Streetsboro -- The School Board's plan for Wait Primary School is to close it in the event the school facilities bond issue passes at the ballot this fall.
Under the district's school facilities plan, students now attending Wait would move into an expanded and renovated Campus Elementary School.
Superintendent Michael Daulbaugh said there are several options for Wait Primary School in the event its students move to Campus Elementary School.
"We could keep it and use it for a non-educational use, but we'd first have to abate all the asbestos in it," he said.
The district also could abate the asbestos in the facility and sell it, probably for a commercial use, but he said abating asbestos is potentially a "huge cost."
The third option he said he sees is to demolish Wait Primary School and sell the property, which he said "could be a pretty valuable piece of real estate."
The 11.47-acre property is valued at nearly $250,000, according to online Portage County property records.
The bond issue which would help pay for the renovation and expansion of Campus Elementary School includes 4.56 mills to buy bonds for new school construction and renovation and a half mill for the "acquisition, construction, enlargement, renovation, and financing of general permanent improvements to the buildings," according to a resolution passed earlier this summer by the School Board.
When the existing facilities at Campus and the other schools are renovated, Superintendent Michael Daulbaugh said they will feel different.
"They're going to all get new heating and cooling systems; they're going to bring electric up to code; they're going to be green buildings," he said. "The [state] standard is, they renovate to 'like new,'" he said.
School Board member Kevin Grimm said there are security improvements that could be made at Campus over the current system at Wait.
"I think there are some security conditions that need to be looked at," he said. "Not every door in [Wait] has a key card.

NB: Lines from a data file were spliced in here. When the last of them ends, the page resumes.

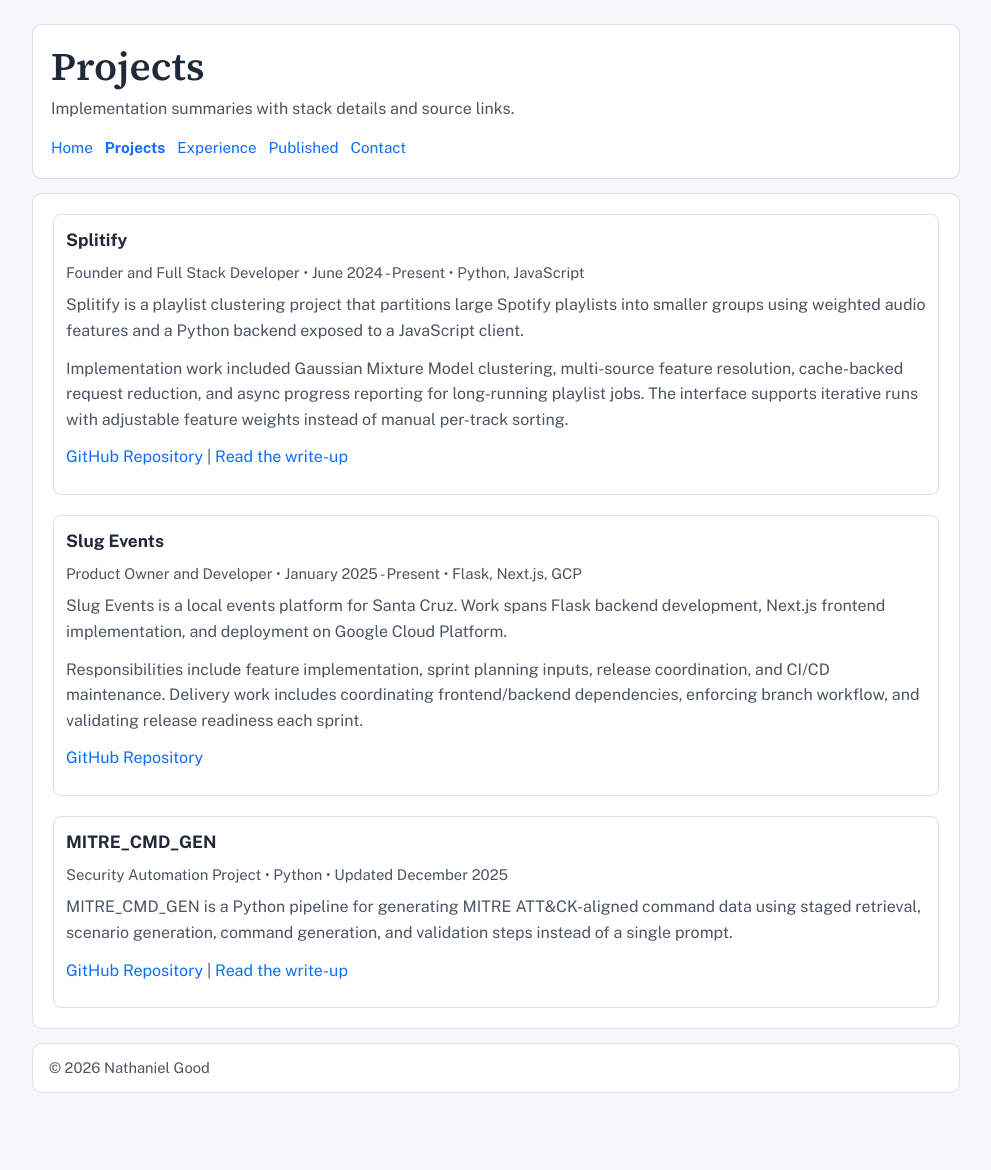
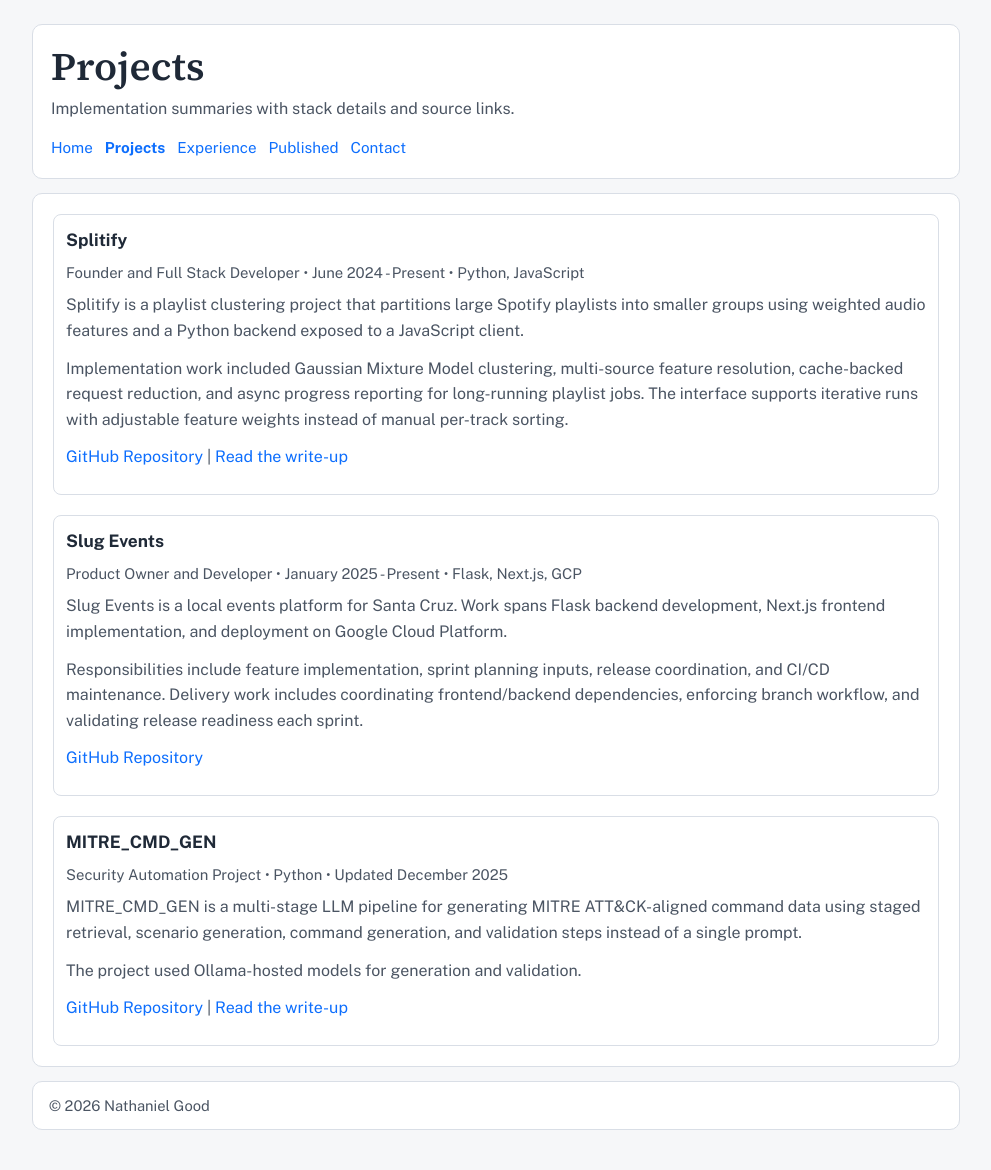
Before and after one commit to stanleygvi/Portfolio, a Jekyll site: the page projects.html, which Jekyll copies as it is, in a window 1280 px wide. Shown: the whole page, without its empty margins (144-1135 px from the left). Built offline with Jekyll 4.4.1, drawn with Linux system fonts in a browser that asks for light colours; before the commit the page ends 1133 px from its top, so only the background shows below that.

Commit message:
added info on mitre cmd pipeline

```diff
--- a/projects.html
+++ b/projects.html
@@ -68,8 +68,11 @@
           <h3>MITRE_CMD_GEN</h3>
           <p class="item-meta">Security Automation Project • Python • Updated December 2025</p>
           <p>
-            MITRE_CMD_GEN is a Python pipeline for generating MITRE ATT&CK-aligned command data using staged retrieval,
-            scenario generation, command generation, and validation steps instead of a single prompt.
+            MITRE_CMD_GEN is a multi-stage LLM pipeline for generating MITRE ATT&CK-aligned command data using staged
+            retrieval, scenario generation, command generation, and validation steps instead of a single prompt.
+          </p>
+          <p>
+            The project used Ollama-hosted models for generation and validation.
           </p>
           <p>
             <a href="https://github.com/stanleygvi/MITRE_CMD_GEN" target="_blank" rel="noreferrer">GitHub Repository</a>
--- a/published.html
+++ b/published.html
@@ -64,7 +64,7 @@
           <p class="item-meta">Project write-up • December 13, 2025</p>
           <p>
             Notes on building a multi-stage LLM pipeline for ATT&CK-aligned command generation with retrieval,
-            structured prompts, validation constraints, and dataset batching.
+            structured prompts, validation constraints, dataset batching, and Ollama-hosted models.
           </p>
           <p><a href="technical-writing/project-writeups/mitre-command-pipeline-building-an-attack-command-generation-pipeline/">Read the write-up</a></p>
         </div>
```
Also changed, not shown: _posts/2026-03-17-mitre-command-pipeline-building-an-attack-command-generation-pipeline.md (+4 -12 lines).
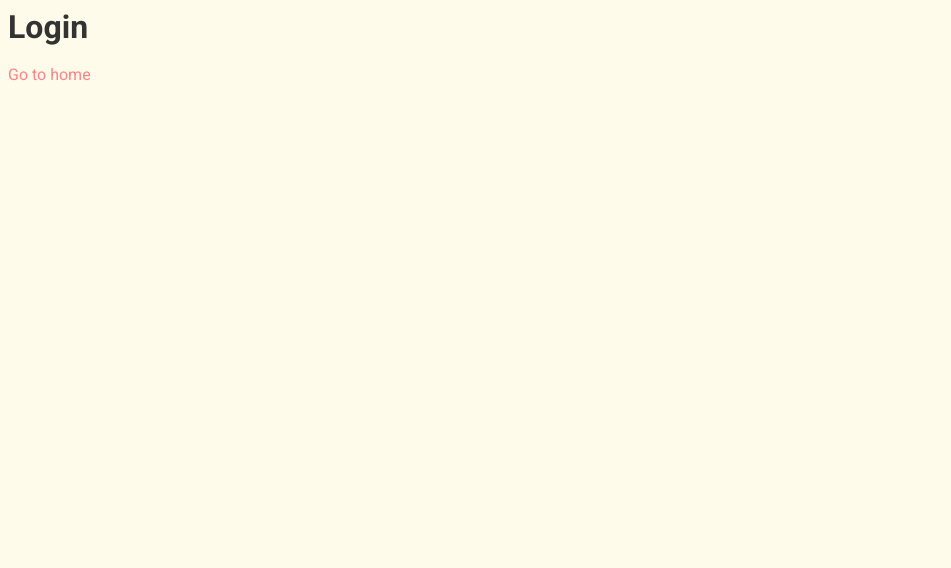
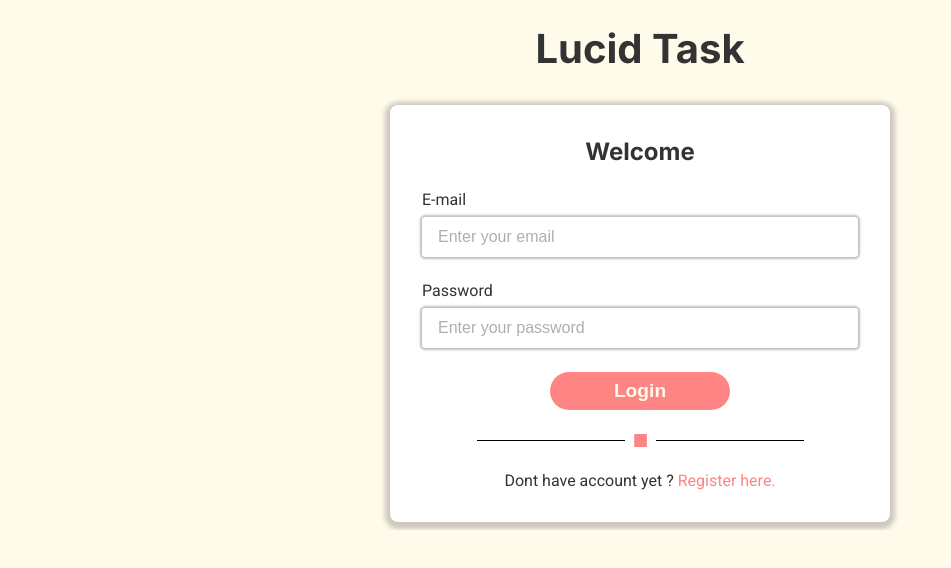
Before and after one commit to cleverpanther/taskmanager, a React (Create React App) app: page /login in a window 1280 px wide. Shown: the top 568 px of the page, without its empty margins (0-951 px from the left). Built offline with nearby package versions, Linux system fonts and the light colour scheme.

Commit message:
feat: Adding styled card in the login page

```diff
--- /dev/null
+++ b/src/components/ui/Card/index.tsx
@@ -0,0 +1,28 @@
+import React from "react";
+import styled, { css } from "styled-components";
+
+const CardContainer = styled.div`
+  display: flex;
+  flex-direction: column;
+  color: ${({ theme }) => theme.colors.text};
+  border-radius: 0.5rem;
+  padding: 2rem;
+  width: 100%;
+  max-width: 500px;
+  box-shadow: 0 2px 5px 5px rgba(0, 0, 0, 0.205);
+
+  ${({ theme }) =>
+    theme.title === "light"
+      ? css`
+          background-color: #fff;
+        `
+      : css`
+          background-color: ${theme.colors.primary};
+        `}
+`;
+
+const Card: React.FC = ({ children }) => {
+  return <CardContainer>{children}</CardContainer>;
+};
+
+export default Card;
--- /dev/null
+++ b/src/components/ui/index.ts
@@ -0,0 +1,4 @@
+import Card from "./Card";
+import Button from "./Button";
+
+export { Button, Card };
--- a/src/pages/Login/index.tsx
+++ b/src/pages/Login/index.tsx
@@ -1,13 +1,47 @@
 import React from "react";
-import { Link } from "wouter";
+import { useLocation } from "wouter";
 import { PageContainer } from "../../styles/shared";
+import { Button, Card } from "../../components/ui";
+import {
+  Title,
+  CardDivider,
+  CardTitle,
+  CardWrapper,
+  Form,
+  Input,
+  InputLabel,
+  StyledLink,
+} from "./styles";
+import ImgCardDivider from "../../assets/card-divider.png";
 
 const Login: React.FC = () => {
+  const [, setLocation] = useLocation();
+
   return (
     <PageContainer>
-      <h1>Login</h1>
-      <br />
-      <Link to="/home">Go to home</Link>
+      <Title>Lucid Task</Title>
+
+      <CardWrapper>
+        <Card>
+          <CardTitle>Welcome</CardTitle>
+          <Form action="#">
+            <InputLabel htmlFor="email">E-mail</InputLabel>
+            <Input type="text" id="email" placeholder="Enter your email" />
+
+            <InputLabel htmlFor="passowrd">Password</InputLabel>
+            <Input type="password" id="passowrd" placeholder="Enter your password" />
+
+            <Button type="submit" onClick={() => setLocation("/home")}>
+              Login
+            </Button>
+
+            <CardDivider src={ImgCardDivider} alt="Divider" />
+            <span>
+              Dont have account yet ? <StyledLink to="/register">Register here.</StyledLink>
+            </span>
+          </Form>
+        </Card>
+      </CardWrapper>
     </PageContainer>
   );
 };
--- /dev/null
+++ b/src/pages/Login/styles.ts
@@ -0,0 +1,75 @@
+import styled, { css } from "styled-components";
+import { Link } from "wouter";
+
+export const Title = styled.h1`
+  font-size: ${({ theme }) => theme.fontSize.lg};
+  font-family: ${({ theme }) => theme.fontFamily.secondary};
+  margin: 1rem auto 2rem auto;
+`;
+
+export const CardWrapper = styled.div`
+  width: 100%;
+  display: flex;
+  justify-content: center;
+  align-items: center;
+`;
+
+export const CardTitle = styled.h2`
+  font-size: ${({ theme }) => theme.fontSize.md};
+  font-family: ${({ theme }) => theme.fontFamily.secondary};
+  margin: 0 auto 1.5rem auto;
+`;
+
+export const Form = styled.form`
+  display: flex;
+  flex-direction: column;
+  font-size: ${({ theme }) => theme.fontSize.sm};
+
+  > button {
+    margin: 0rem auto;
+    font-weight: bold;
+    padding-left: 4rem;
+    padding-right: 4rem;
+  }
+
+  > span {
+    width: 100%;
+    text-align: center;
+  }
+`;
+
+export const Input = styled.input`
+  border-radius: 0.2rem;
+  font-size: ${({ theme }) => theme.fontSize.sm};
+  box-shadow: 0 0 2px 2px rgba(51, 51, 51, 0.3);
+  padding: 0.5rem 1rem;
+  height: 2.5rem;
+  margin-bottom: 1.5rem;
+  color: #fff;
+
+  &::placeholder {
+    color: #afafaf;
+  }
+
+  ${({ theme }) =>
+    theme.title === "light"
+      ? css`
+          background-color: #fff;
+        `
+      : css`
+          background-color: ${theme.colors.gray};
+        `}
+`;
+
+export const StyledLink = styled(Link)`
+  color: ${({ theme }) => theme.colors.textHighlight};
+`;
+
+export const InputLabel = styled.label`
+  margin-bottom: 0.5rem;
+`;
+
+export const CardDivider = styled.img`
+  width: 75%;
+  margin: 1.5rem auto;
+`;
```
Also changed, not shown: src/assets/card-divider.png (added).
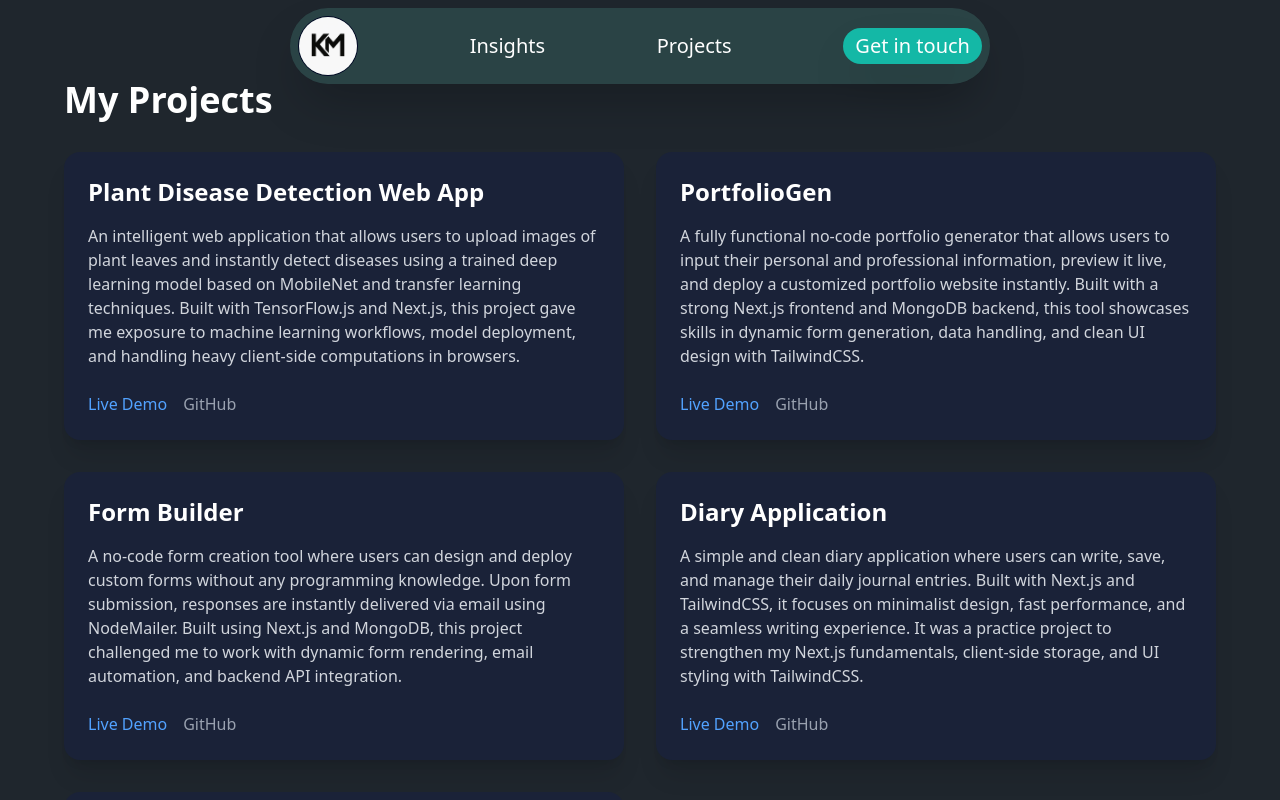
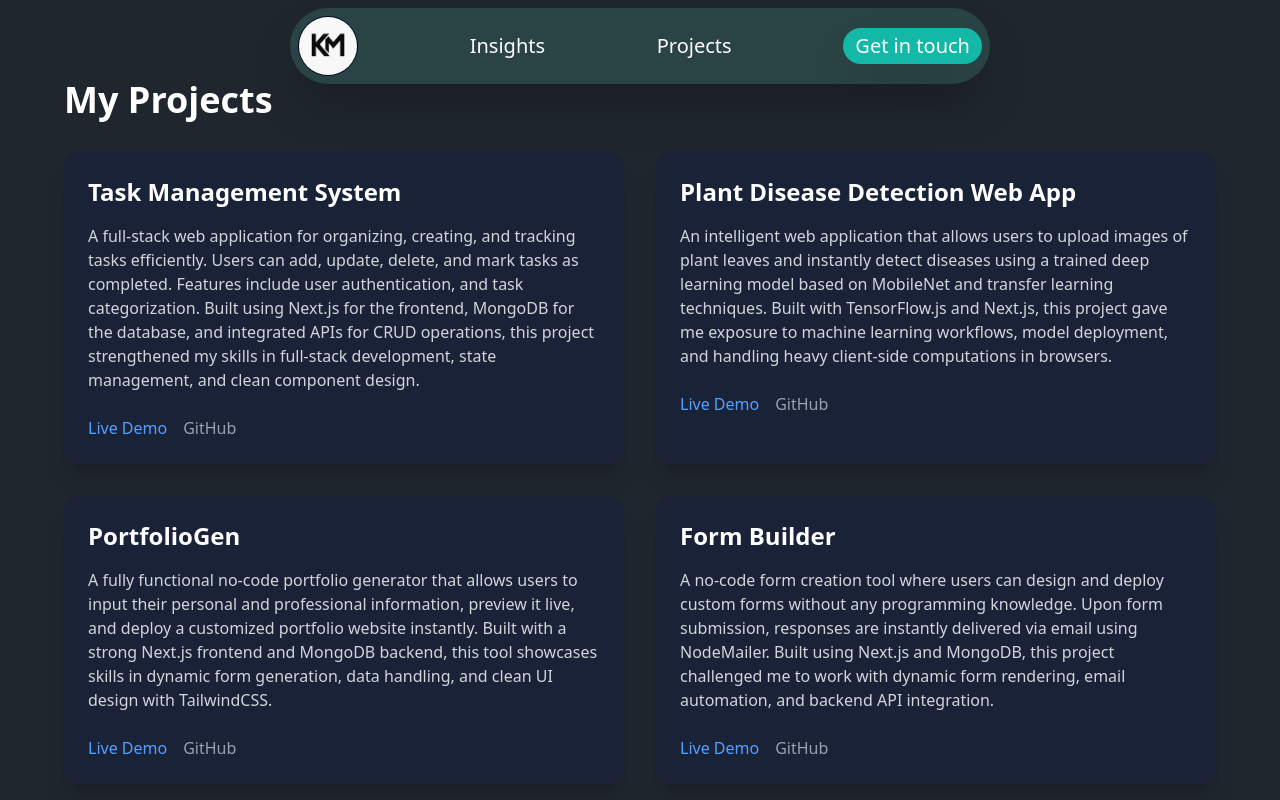
Before and after one commit to kartikeycsjm/Kartikey, a Next.js app: page /projects in a window 1280 px wide. Shown: the top 800 px of the page. Built offline with nearby package versions, Linux system fonts and the light colour scheme.

Commit message:
added task-management-system project

```diff
--- a/src/app/(routes)/projects/page.tsx
+++ b/src/app/(routes)/projects/page.tsx
@@ -2,6 +2,14 @@
 import React from 'react';
 import { motion } from "framer-motion"
 const projects = [
+    {
+        title: 'Task Management System',
+        description: 'A full-stack web application for organizing, creating, and tracking tasks efficiently. Users can add, update, delete, and mark tasks as completed. Features include user authentication, and task categorization. Built using Next.js for the frontend, MongoDB for the database, and integrated APIs for CRUD operations, this project strengthened my skills in full-stack development, state management, and clean component design.',
+        liveLink: 'https://taskpro1.vercel.app/',
+        githubLink: 'https://github.com/kartikeycsjm/task-manager',
+        tools: ['Next.js', 'MongoDB', 'TailwindCSS', 'REST API', 'Authentication'],
+    }
+    ,
     {
         title: 'Plant Disease Detection Web App',
         description: 'An intelligent web application that allows users to upload images of plant leaves and instantly detect diseases using a trained deep learning model based on MobileNet and transfer learning techniques. Built with TensorFlow.js and Next.js, this project gave me exposure to machine learning workflows, model deployment, and handling heavy client-side computations in browsers.',
```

Swipe card access needs to be better."
Grimm also said security on the exterior of the building could be better. There's no drive behind the building enabling police to patrol the entire building, he said.
"The plan for this building the way it is would not pass," he said, explaining the district hasn't added a drive behind the building because plans are to close it.
Grimm also said the public announcement system could be updated as part of the plan. He said there may be systems available that enable teachers to broadcast over the PA via their classroom phones, which could improve communications if an intruder has entered the building.
At all the schools, he said, electric wiring should be updated for the 21st century. There shouldn't be exposed wires running around the room, which have become necessary to power computers and other teaching tools that have come into being since Wait was opened in 1961.
It also doesn't make sense, he said, to have heating vents in the ceilings, since heat rises.
Daulbaugh said infrastructure improvements will be made at all the buildings, except Henry Defer Intermediate School, which was built in 2002.
"Everybody talks about teaching our students 21st century skills, but our buildings lack the infrastructure to house the technology," he said.
For example, since many ceiling tiles are asbestos, the district can't just drill a hole in the ceiling to install overhead projection systems, he said.
FB: The Gateway News/Bob Gaetjens